Exact copy, no pictures: return all the data below as written.

── Material supplied

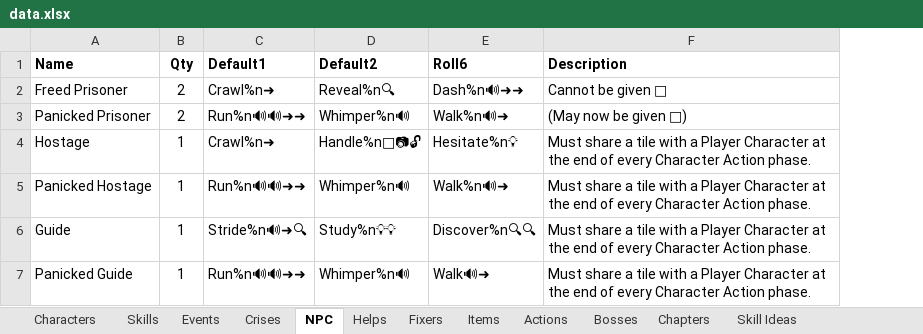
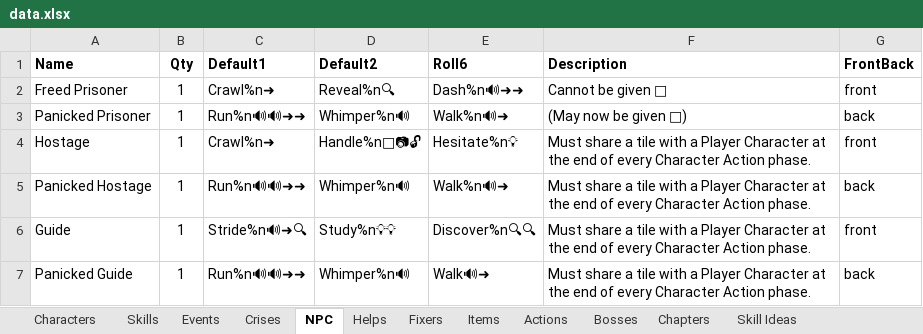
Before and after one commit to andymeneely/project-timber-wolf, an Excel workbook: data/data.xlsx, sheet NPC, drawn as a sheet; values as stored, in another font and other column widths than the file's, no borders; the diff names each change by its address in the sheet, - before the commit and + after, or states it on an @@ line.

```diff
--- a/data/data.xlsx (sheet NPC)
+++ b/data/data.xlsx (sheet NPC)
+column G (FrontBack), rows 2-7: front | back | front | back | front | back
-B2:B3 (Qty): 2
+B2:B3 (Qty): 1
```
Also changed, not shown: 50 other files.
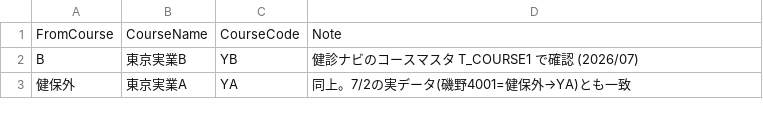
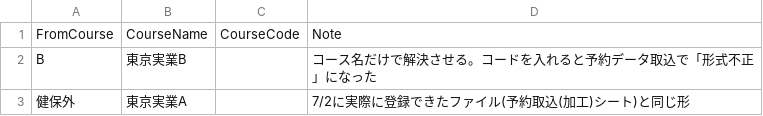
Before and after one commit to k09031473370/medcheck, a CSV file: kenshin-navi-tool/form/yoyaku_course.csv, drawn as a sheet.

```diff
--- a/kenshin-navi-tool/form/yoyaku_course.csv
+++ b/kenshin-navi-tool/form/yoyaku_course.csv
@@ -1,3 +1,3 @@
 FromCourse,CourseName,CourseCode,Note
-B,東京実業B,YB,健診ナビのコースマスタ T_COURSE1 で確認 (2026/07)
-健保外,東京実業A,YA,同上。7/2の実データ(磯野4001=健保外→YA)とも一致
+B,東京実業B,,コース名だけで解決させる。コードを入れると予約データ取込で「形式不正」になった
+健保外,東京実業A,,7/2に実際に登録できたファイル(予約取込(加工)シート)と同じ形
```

────

Exercise result ▸
Before and after one commit to andymeneely/project-timber-wolf, an Excel workbook: data/data.xlsx, sheet NPC, drawn as a sheet; values as stored, in another font and other column widths than the file's, no borders; the diff names each change by its address in the sheet, - before the commit and + after, or states it on an @@ line.

```diff
--- a/data/data.xlsx (sheet NPC)
+++ b/data/data.xlsx (sheet NPC)
+column G (FrontBack), rows 2-7: front | back | front | back | front | back
-B2:B3 (Qty): 2
+B2:B3 (Qty): 1
```
Also changed, not shown: 50 other files.
Before and after one commit to k09031473370/medcheck, a CSV file: kenshin-navi-tool/form/yoyaku_course.csv, drawn as a sheet.

```diff
--- a/kenshin-navi-tool/form/yoyaku_course.csv
+++ b/kenshin-navi-tool/form/yoyaku_course.csv
@@ -1,3 +1,3 @@
 FromCourse,CourseName,CourseCode,Note
-B,東京実業B,YB,健診ナビのコースマスタ T_COURSE1 で確認 (2026/07)
-健保外,東京実業A,YA,同上。7/2の実データ(磯野4001=健保外→YA)とも一致
+B,東京実業B,,コース名だけで解決させる。コードを入れると予約データ取込で「形式不正」になった
+健保外,東京実業A,,7/2に実際に登録できたファイル(予約取込(加工)シート)と同じ形
```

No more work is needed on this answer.